------ Exercise data

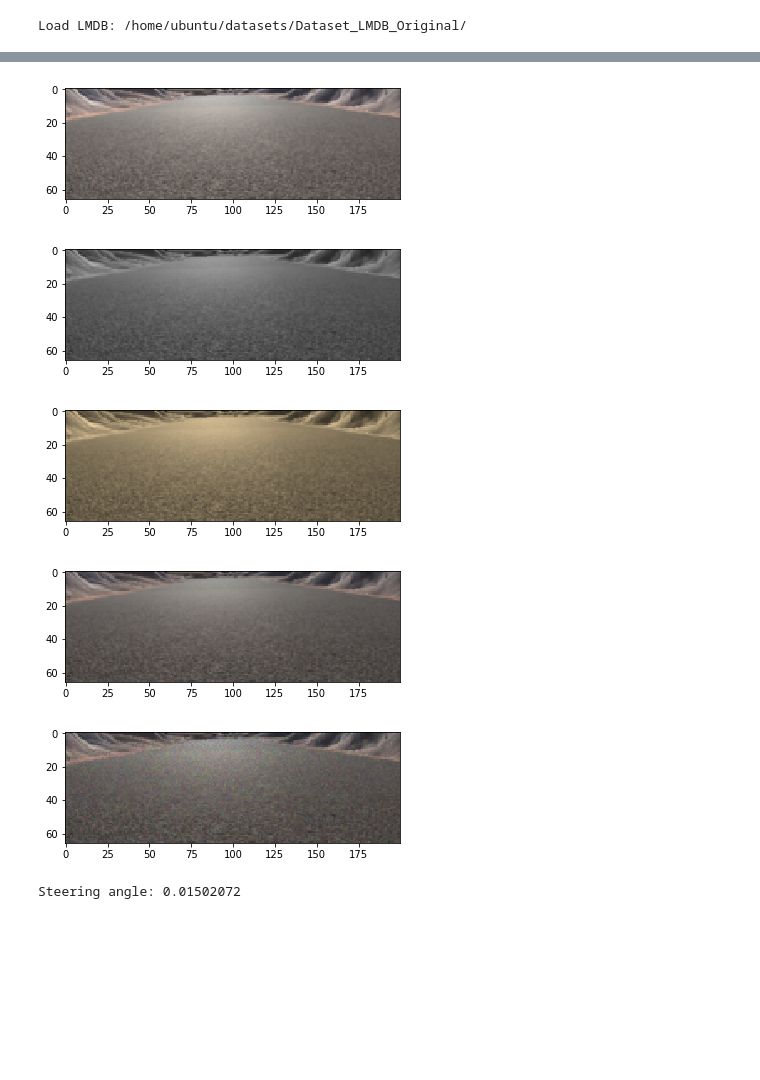
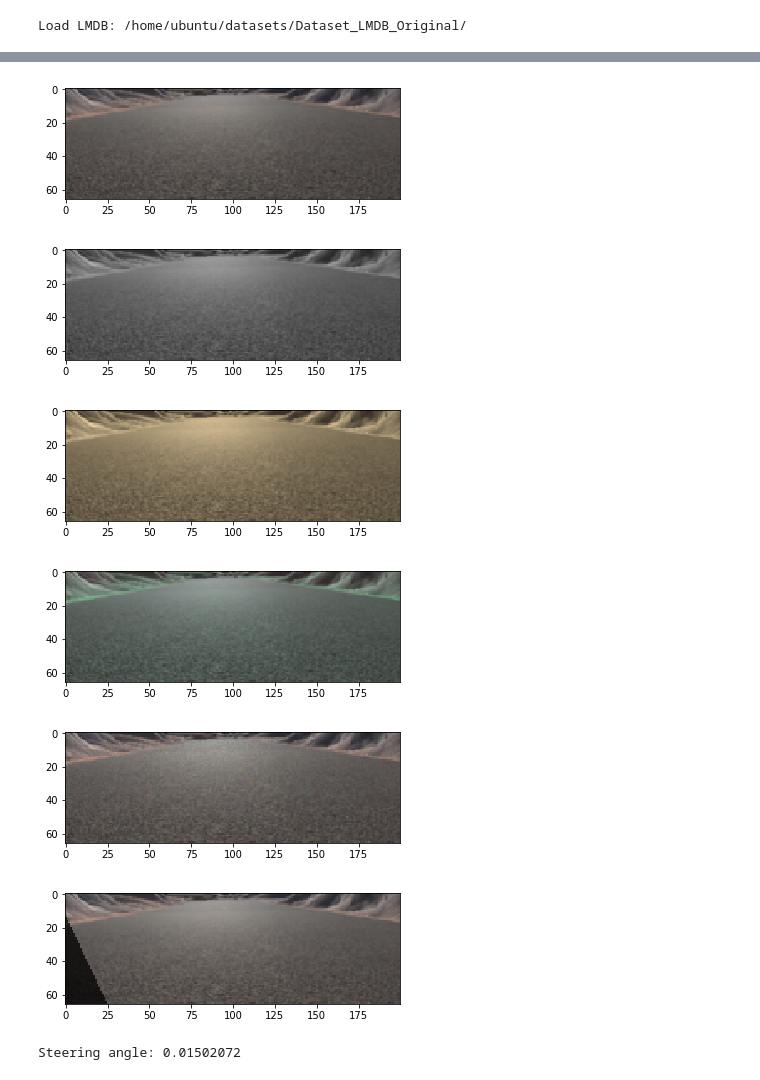
Before and after one commit to leonardoaraujosantos/DriverLessCarHackathon, a Jupyter notebook: pytorch/notebooks/AugmentSamples.ipynb, the cells around one changed output, grey strips where cells are left out. Saved outputs shown, nothing was run; the diff lists cells and outputs as text; code cells hidden in the pictures; blank space fills up the shorter version.

```diff
--- a/pytorch/notebooks/AugmentSamples.ipynb
+++ b/pytorch/notebooks/AugmentSamples.ipynb
@@ -38,9 +48,9 @@ Steering angle: 0.01502072
 def random_brightness(image):
     # HSV (Hue, Saturation, Value) is also called HSB ('B' for Brightness).
     hsv = cv2.cvtColor(image, cv2.COLOR_RGB2HSV)
-    ratio = 1.0 + 0.5 * (np.random.rand() - 0.5)
+    ratio = 1.0 + 0.1 * (np.random.rand() - 0.5)
     hsv[:,:,2] =  hsv[:,:,2] * ratio
-    return cv2.cvtColor(hsv, cv2.COLOR_HSV2RGB)
+    return cv2.cvtColor(hsv, cv2.COLOR_HSV2RGB).astype('uint8')
 
 def convert_to_gray(img):
     # Get each channel
@@ -51,7 +61,7 @@ def convert_to_gray(img):
     img_new[:, :, 0] = gray
     img_new[:, :, 1] = gray
     img_new[:, :, 2] = gray
-    return img_new
+    return img_new.astype('uint8')
 
 def convert_to_sepia(img):
     # Get each channel
@@ -60,7 +70,7 @@ def convert_to_sepia(img):
     img_new[:, :, 0] = 0.393 * r + 0.769 * g + 0.189 * b
     img_new[:, :, 1] = 0.349 * r + 0.686 * g + 0.168 * b
     img_new[:, :, 2] = 0.272 * r + 0.534 * g + 0.131 * b
-    return img_new
+    return img_new.astype('uint8')
 
 def color_swap(img):
     new_img = img.copy()
@@ -69,31 +79,61 @@ def color_swap(img):
     new_img[:, : ,0] = img[:, :, list_chanels[0]]
     new_img[:, :, 1] = img[:, :, list_chanels[1]]
     new_img[:, :, 2] = img[:, :, list_chanels[2]]
-    return new_img
+    return new_img.astype('uint8')
 
 def add_noise(img):
     row,col,ch = img.shape
     gauss = np.random.randn(row,col,ch)
-    gauss = gauss.reshape(row,col,ch) / 20
+    gauss = gauss.reshape(row,col,ch) / 30
     new_img = img + img * gauss
-    return new_img
+    return new_img.astype('uint8')
+
+def random_shadow(image):
+    """
+    Generates and adds random shadow
+    """
+    # (x1, y1) and (x2, y2) forms a line
+    # xm, ym gives all the locations of the image
+    x1, y1 = image.shape[1] * np.random.rand(), 0
+    x2, y2 = image.shape[1] * np.random.rand(), image.shape[0]
+    xm, ym = np.mgrid[0:image.shape[0], 0:image.shape[1]]
+
+    # mathematically speaking, we want to set 1 below the line and zero otherwise
+    # Our coordinate is up side down.  So, the above the line:
+    # (ym-y1)/(xm-x1) > (y2-y1)/(x2-x1)
+    # as x2 == x1 causes zero-division problem, we'll write it in the below form:
+    # (ym-y1)*(x2-x1) - (y2-y1)*(xm-x1) > 0
+    mask = np.zeros_like(image[:, :, 1])
+    mask[np.where((ym - y1) * (x2 - x1) - (y2 - y1) * (xm - x1) > 0)] = 1
+
+    # choose which side should have shadow and adjust saturation
+    cond = mask == np.random.randint(2)
+    s_ratio = np.random.uniform(low=0.2, high=0.5)
+
+    # adjust Saturation in HLS(Hue, Light, Saturation)
+    hls = cv2.cvtColor(image, cv2.COLOR_RGB2HLS)
+    hls[:, :, 1][cond] = hls[:, :, 1][cond] * s_ratio
+    return cv2.cvtColor(hls, cv2.COLOR_HLS2RGB).astype('uint8')
 # %%
 # Get Item from dataset
 plt.imshow(random_brightness(sample['image']))
 plt.show()
 plt.imshow(convert_to_gray(sample['image']))
 plt.show()
 plt.imshow(convert_to_sepia(sample['image']))
 plt.show()
 plt.imshow(color_swap(sample['image']))
 plt.show()
 plt.imshow(add_noise(sample['image']))
 plt.show()
+plt.imshow(random_shadow(sample['image']))
+plt.show()
 print('Steering angle:', sample['label'])
 # %% [output]
-[figure, old version]
+[figure, new version]
 [figure]
 [figure]
-[figure, old version]
+[figure, new version]
 [figure]
+[figure, added]
 Steering angle: 0.01502072
```
Also changed, not shown: parts of 1 cell of this notebook, 1 other file.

------------

Exercise directions
This exercise calls for a verbatim output of the entries, pictures omitted.

Answer to this exercise
Before and after one commit to leonardoaraujosantos/DriverLessCarHackathon, a Jupyter notebook: pytorch/notebooks/AugmentSamples.ipynb, the cells around one changed output, grey strips where cells are left out. Saved outputs shown, nothing was run; the diff lists cells and outputs as text; code cells hidden in the pictures; blank space fills up the shorter version.

```diff
--- a/pytorch/notebooks/AugmentSamples.ipynb
+++ b/pytorch/notebooks/AugmentSamples.ipynb
@@ -38,9 +48,9 @@ Steering angle: 0.01502072
 def random_brightness(image):
     # HSV (Hue, Saturation, Value) is also called HSB ('B' for Brightness).
     hsv = cv2.cvtColor(image, cv2.COLOR_RGB2HSV)
-    ratio = 1.0 + 0.5 * (np.random.rand() - 0.5)
+    ratio = 1.0 + 0.1 * (np.random.rand() - 0.5)
     hsv[:,:,2] =  hsv[:,:,2] * ratio
-    return cv2.cvtColor(hsv, cv2.COLOR_HSV2RGB)
+    return cv2.cvtColor(hsv, cv2.COLOR_HSV2RGB).astype('uint8')
 
 def convert_to_gray(img):
     # Get each channel
@@ -51,7 +61,7 @@ def convert_to_gray(img):
     img_new[:, :, 0] = gray
     img_new[:, :, 1] = gray
     img_new[:, :, 2] = gray
-    return img_new
+    return img_new.astype('uint8')
 
 def convert_to_sepia(img):
     # Get each channel
@@ -60,7 +70,7 @@ def convert_to_sepia(img):
     img_new[:, :, 0] = 0.393 * r + 0.769 * g + 0.189 * b
     img_new[:, :, 1] = 0.349 * r + 0.686 * g + 0.168 * b
     img_new[:, :, 2] = 0.272 * r + 0.534 * g + 0.131 * b
-    return img_new
+    return img_new.astype('uint8')
 
 def color_swap(img):
     new_img = img.copy()
@@ -69,31 +79,61 @@ def color_swap(img):
     new_img[:, : ,0] = img[:, :, list_chanels[0]]
     new_img[:, :, 1] = img[:, :, list_chanels[1]]
     new_img[:, :, 2] = img[:, :, list_chanels[2]]
-    return new_img
+    return new_img.astype('uint8')
 
 def add_noise(img):
     row,col,ch = img.shape
     gauss = np.random.randn(row,col,ch)
-    gauss = gauss.reshape(row,col,ch) / 20
+    gauss = gauss.reshape(row,col,ch) / 30
     new_img = img + img * gauss
-    return new_img
+    return new_img.astype('uint8')
+
+def random_shadow(image):
+    """
+    Generates and adds random shadow
+    """
+    # (x1, y1) and (x2, y2) forms a line
+    # xm, ym gives all the locations of the image
+    x1, y1 = image.shape[1] * np.random.rand(), 0
+    x2, y2 = image.shape[1] * np.random.rand(), image.shape[0]
+    xm, ym = np.mgrid[0:image.shape[0], 0:image.shape[1]]
+
+    # mathematically speaking, we want to set 1 below the line and zero otherwise
+    # Our coordinate is up side down.  So, the above the line:
+    # (ym-y1)/(xm-x1) > (y2-y1)/(x2-x1)
+    # as x2 == x1 causes zero-division problem, we'll write it in the below form:
+    # (ym-y1)*(x2-x1) - (y2-y1)*(xm-x1) > 0
+    mask = np.zeros_like(image[:, :, 1])
+    mask[np.where((ym - y1) * (x2 - x1) - (y2 - y1) * (xm - x1) > 0)] = 1
+
+    # choose which side should have shadow and adjust saturation
+    cond = mask == np.random.randint(2)
+    s_ratio = np.random.uniform(low=0.2, high=0.5)
+
+    # adjust Saturation in HLS(Hue, Light, Saturation)
+    hls = cv2.cvtColor(image, cv2.COLOR_RGB2HLS)
+    hls[:, :, 1][cond] = hls[:, :, 1][cond] * s_ratio
+    return cv2.cvtColor(hls, cv2.COLOR_HLS2RGB).astype('uint8')
 # %%
 # Get Item from dataset
 plt.imshow(random_brightness(sample['image']))
 plt.show()
 plt.imshow(convert_to_gray(sample['image']))
 plt.show()
 plt.imshow(convert_to_sepia(sample['image']))
 plt.show()
 plt.imshow(color_swap(sample['image']))
 plt.show()
 plt.imshow(add_noise(sample['image']))
 plt.show()
+plt.imshow(random_shadow(sample['image']))
+plt.show()
 print('Steering angle:', sample['label'])
 # %% [output]
-[figure, old version]
+[figure, new version]
 [figure]
 [figure]
-[figure, old version]
+[figure, new version]
 [figure]
+[figure, added]
 Steering angle: 0.01502072
```
Also changed, not shown: parts of 1 cell of this notebook, 1 other file.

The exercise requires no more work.